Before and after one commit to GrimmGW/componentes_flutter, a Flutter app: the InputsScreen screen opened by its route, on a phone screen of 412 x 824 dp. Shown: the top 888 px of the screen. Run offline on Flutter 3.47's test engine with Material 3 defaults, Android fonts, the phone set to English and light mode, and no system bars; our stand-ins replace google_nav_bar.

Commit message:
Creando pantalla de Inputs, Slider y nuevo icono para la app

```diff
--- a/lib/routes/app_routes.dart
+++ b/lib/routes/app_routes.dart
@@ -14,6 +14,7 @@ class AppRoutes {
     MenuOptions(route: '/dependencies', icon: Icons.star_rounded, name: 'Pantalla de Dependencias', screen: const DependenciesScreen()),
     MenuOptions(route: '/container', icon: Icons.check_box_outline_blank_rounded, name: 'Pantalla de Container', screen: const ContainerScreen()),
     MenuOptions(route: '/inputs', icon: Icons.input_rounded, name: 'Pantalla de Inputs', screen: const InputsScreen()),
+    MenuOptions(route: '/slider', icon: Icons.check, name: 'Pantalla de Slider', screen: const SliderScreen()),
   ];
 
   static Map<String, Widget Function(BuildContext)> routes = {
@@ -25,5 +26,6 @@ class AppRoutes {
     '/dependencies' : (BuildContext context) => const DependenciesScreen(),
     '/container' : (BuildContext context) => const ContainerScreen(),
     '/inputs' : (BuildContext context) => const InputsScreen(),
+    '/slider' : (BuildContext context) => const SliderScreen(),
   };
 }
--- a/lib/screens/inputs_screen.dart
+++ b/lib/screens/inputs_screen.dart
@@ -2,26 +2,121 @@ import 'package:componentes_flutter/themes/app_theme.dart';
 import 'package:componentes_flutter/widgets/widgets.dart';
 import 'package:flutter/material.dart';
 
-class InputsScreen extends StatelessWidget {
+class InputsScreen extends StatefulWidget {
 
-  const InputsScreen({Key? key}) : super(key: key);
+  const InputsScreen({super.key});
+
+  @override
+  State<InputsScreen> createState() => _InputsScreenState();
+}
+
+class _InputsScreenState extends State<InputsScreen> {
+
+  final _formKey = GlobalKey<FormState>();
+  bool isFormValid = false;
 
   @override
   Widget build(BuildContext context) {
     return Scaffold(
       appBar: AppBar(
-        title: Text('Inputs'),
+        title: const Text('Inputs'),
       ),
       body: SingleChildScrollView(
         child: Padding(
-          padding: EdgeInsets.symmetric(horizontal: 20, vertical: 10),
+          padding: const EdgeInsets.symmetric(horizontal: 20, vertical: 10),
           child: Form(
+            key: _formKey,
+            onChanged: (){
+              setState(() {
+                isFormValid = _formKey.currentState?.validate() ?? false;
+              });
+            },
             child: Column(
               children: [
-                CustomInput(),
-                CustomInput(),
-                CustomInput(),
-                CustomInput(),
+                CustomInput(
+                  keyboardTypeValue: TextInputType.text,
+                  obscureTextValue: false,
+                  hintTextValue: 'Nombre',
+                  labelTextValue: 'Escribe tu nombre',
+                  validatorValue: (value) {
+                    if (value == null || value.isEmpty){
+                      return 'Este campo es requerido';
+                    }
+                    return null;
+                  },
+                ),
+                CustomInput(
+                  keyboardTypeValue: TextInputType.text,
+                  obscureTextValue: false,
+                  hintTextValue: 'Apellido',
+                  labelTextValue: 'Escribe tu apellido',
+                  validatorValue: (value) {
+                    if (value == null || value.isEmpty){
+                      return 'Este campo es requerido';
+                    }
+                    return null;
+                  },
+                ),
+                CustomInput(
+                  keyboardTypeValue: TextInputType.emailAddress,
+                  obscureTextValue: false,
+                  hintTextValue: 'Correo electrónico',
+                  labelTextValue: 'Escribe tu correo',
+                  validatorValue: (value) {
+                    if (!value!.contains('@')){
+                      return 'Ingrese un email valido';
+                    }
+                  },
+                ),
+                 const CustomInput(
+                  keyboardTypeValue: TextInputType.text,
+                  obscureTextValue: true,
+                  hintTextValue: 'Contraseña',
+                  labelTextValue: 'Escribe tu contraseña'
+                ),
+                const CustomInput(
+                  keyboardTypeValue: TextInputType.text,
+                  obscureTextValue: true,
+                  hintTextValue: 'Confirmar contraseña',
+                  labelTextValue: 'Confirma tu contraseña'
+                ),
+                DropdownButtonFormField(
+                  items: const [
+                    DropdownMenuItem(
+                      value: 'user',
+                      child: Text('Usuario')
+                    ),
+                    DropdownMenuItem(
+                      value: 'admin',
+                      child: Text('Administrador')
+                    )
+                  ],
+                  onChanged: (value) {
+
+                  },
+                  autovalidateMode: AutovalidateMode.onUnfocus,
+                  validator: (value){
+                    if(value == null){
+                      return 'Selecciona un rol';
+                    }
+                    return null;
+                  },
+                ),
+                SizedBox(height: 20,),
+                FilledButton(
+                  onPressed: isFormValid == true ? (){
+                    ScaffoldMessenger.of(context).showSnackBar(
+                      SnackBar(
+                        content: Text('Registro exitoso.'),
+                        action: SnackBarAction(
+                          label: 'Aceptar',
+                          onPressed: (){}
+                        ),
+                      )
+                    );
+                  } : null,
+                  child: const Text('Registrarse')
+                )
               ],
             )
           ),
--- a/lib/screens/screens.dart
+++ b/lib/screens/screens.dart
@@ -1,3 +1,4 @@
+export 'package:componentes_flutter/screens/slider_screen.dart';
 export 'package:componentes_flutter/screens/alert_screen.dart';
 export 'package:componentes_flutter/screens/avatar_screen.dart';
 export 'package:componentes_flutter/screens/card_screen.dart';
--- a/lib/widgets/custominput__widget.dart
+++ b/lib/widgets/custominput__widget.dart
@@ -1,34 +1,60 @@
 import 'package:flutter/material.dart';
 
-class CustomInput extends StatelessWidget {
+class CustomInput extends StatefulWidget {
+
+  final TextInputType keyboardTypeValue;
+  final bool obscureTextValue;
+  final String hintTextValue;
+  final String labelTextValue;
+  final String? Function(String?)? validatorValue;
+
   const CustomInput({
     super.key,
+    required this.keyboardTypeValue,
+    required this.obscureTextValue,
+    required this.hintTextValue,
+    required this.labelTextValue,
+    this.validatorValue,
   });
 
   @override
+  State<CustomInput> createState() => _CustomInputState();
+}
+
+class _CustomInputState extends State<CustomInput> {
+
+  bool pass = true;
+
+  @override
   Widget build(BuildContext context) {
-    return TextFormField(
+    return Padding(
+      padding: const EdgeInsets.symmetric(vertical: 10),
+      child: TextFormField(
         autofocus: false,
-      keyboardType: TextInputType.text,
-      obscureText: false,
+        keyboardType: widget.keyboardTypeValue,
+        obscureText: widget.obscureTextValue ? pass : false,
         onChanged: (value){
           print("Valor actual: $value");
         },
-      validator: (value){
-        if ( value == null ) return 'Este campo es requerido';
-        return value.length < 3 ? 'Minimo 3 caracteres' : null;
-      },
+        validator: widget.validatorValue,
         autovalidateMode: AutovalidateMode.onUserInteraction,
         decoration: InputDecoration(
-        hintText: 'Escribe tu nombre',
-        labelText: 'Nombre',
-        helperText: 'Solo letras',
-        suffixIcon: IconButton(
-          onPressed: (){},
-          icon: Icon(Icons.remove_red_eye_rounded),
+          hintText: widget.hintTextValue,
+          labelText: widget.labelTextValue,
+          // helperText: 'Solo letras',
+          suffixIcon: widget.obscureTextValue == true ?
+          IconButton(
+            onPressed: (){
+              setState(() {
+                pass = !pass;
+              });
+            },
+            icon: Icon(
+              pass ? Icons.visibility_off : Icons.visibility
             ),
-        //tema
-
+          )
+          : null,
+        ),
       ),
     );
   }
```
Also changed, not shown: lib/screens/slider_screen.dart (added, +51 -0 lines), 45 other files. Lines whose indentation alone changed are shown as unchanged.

::::::::

WHAT THIS TASK INVOLVES » Above are the entries; copy out every line among them that contains the word "hintTextValue".

SOLUTION »
+                  hintTextValue: 'Nombre',
+                  hintTextValue: 'Apellido',
+                  hintTextValue: 'Correo electrónico',
+                  hintTextValue: 'Contraseña',
+                  hintTextValue: 'Confirmar contraseña',
+  final String hintTextValue;
+    required this.hintTextValue,
+          hintText: widget.hintTextValue,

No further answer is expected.